4 comments:

Sara E Anderson said...

A note: the title of this post was originally something dumb, and I changed it. I completely changed my concept for this post several times, and the title suffered for it.

ballgame said...

I think the point of the protests is to raise awareness that there really is a Left that exists in this country, and that there are options beyond the This Party Is Batshit Crazy and This Party Sucks But Not Quite As Much box that the media shoves everything into.

I think a lot of people know that the rich are the main ones responsible for fucking up our economy, but they don't know that anyone else knows that, and so the fact just sort of drifts out of their consciousness into the 'fact of life, whaddya gonna do' category. When protests get big enough (and hopefully some smart FDR-like people start working on fixing the system — Elizabeth Warren???), those people realize that what they know isn't just true, but is also relevant.

BTW, Sara, are you still active at Cogitamus? I find it very odd that the protests haven't even been mentioned over there.

Anonymous said...

hi, in germany we have a similar idea "growing", mostly within local parties, call the "bedingunsloses grundeinkommen" (an "unconditional income for everyone)". its first goal is also to cut the income from its relation to the work and ensure that everyone gets some money (people talk about more or less 1500 euro). with this "income" people should be able to life a life in dignity, using the humanitarian voice at this point. there a lot different kinds of this idea, that change on finance or other necessary detials. go look it up, should find english articels about it.

Sara E Anderson said...

I've been trying to warm up to an audience around these parts before stepping back in there. (I also was wondering if it would be weird to just show up again out of nowhere, but what the hell.)

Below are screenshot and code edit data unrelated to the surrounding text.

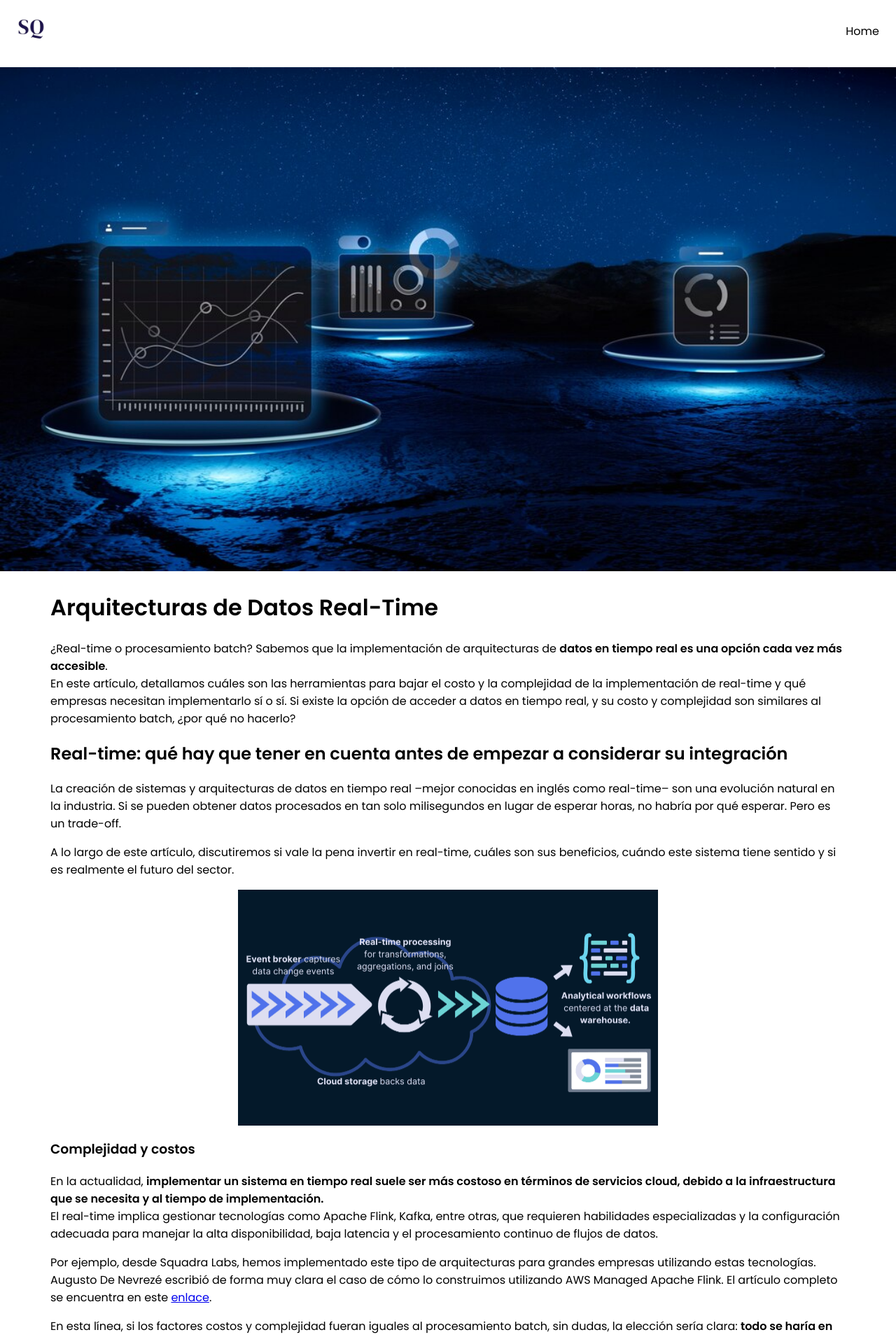
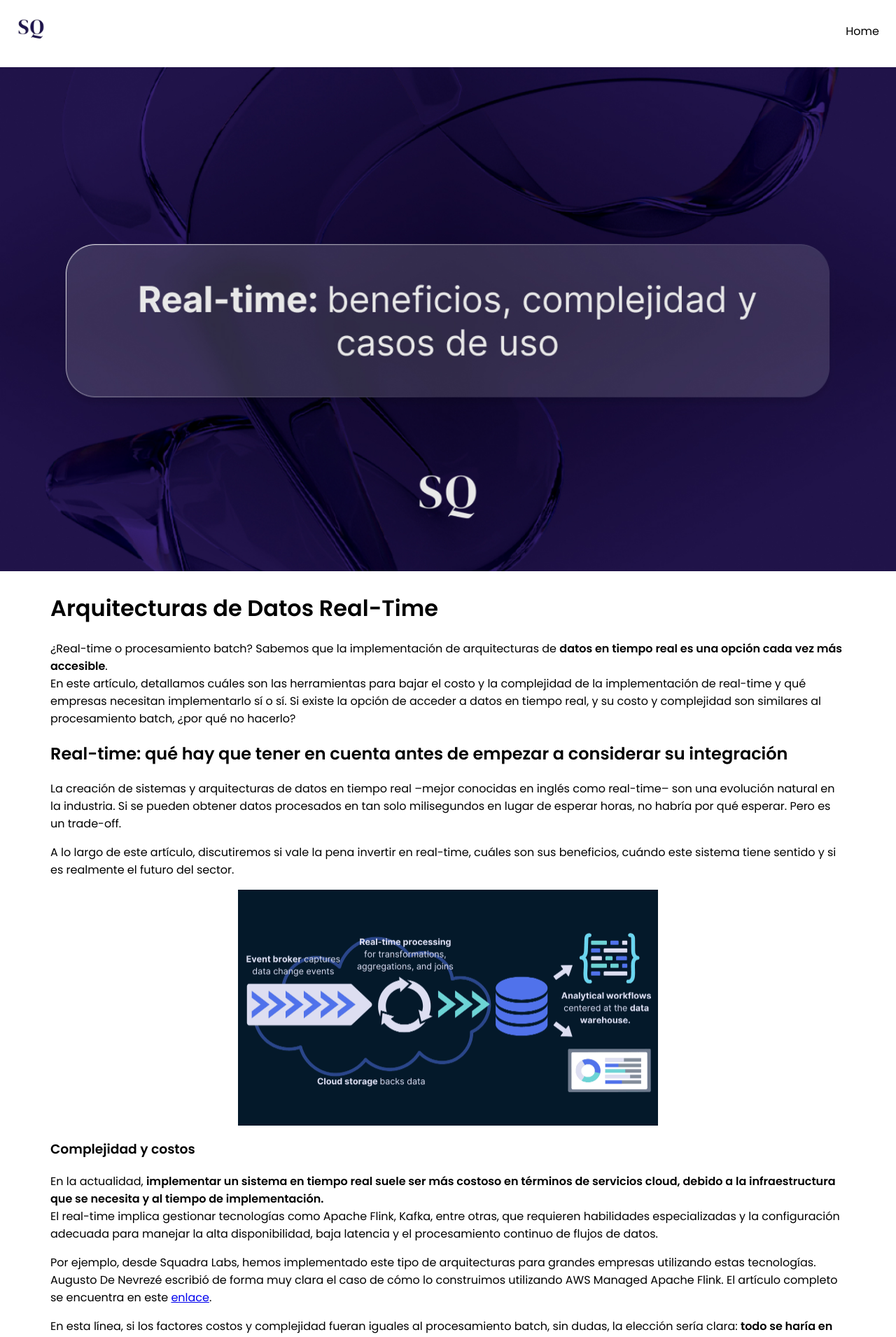
Before and after one commit to squadralabs/squadralabs.github.io, a Jekyll site: the page built from _posts/2024-10-22-real-time-data-streaming.md, in a window 1280 px wide. Shown: the top 1910 px of the page at 70% size. Built offline with Jekyll 4.4.1, drawn with Linux system fonts in a browser that asks for light colours.

Commit message:
Update 2024-10-22-real-time-data-streaming.md

```diff
--- a/_posts/2024-10-22-real-time-data-streaming.md
+++ b/_posts/2024-10-22-real-time-data-streaming.md
@@ -2,7 +2,7 @@
 layout: default
 title: "Arquitecturas de Datos Real-Time"
 ---
-<img src="{{ '/assets/img/blog/data_points_technology.jpg' | absolute_url }}" alt="Real Time Data Processing" class="full-width-image">
+<img src="{{ '/assets/img/blog/banner_real_time.jpg' | absolute_url }}" alt="Real Time Data Processing" class="full-width-image">
 
 # Arquitecturas de Datos Real-Time
 
@@ -33,7 +33,7 @@ En resumen, esto depende de la frecuencia del consumo de los datos. No es necesa
 **Es importante destacar que el desarrollo de herramientas y plataformas modernas ha facilitado enormemente la implementación de arquitecturas en tiempo real. Servicios como Kafka, Flink y soluciones cloud en AWS o Google Cloud han reducido las barreras de entrada. Por ejemplo, al integrar Apache Flink con Kafka y PostgreSQL usando Docker Compose, se puede crear un flujo continuo de procesamiento de datos, filtrando y almacenando información de manera eficiente. Este tipo de configuración simplifica la adopción de arquitecturas en streaming, permitiendo a las empresas aprovechar las ventajas sin tener que mantener grandes equipos de infraestructura.**
 **
 
-<img src="{{ '/assets/img/blog/real_time_diagram.png' | absolute_url }}" alt="Real Time Arquitecture Diagram" style="display: block; margin: 0 auto; max-width: 600px; width: 100%; height: auto;">
+<img src="{{ '/assets/img/blog/streaming_arquitecture_sq_2.jpg.png' | absolute_url }}" alt="Real Time Arquitecture Diagram" style="display: block; margin: 0 auto; max-width: 600px; width: 100%; height: auto;">
 
 ## Real-time: cuándo tiene sentido y cuándo no
 
```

But I think you've got something there. It's not precisely what I'd like, but I'm used to taking what I can get when it comes to politics.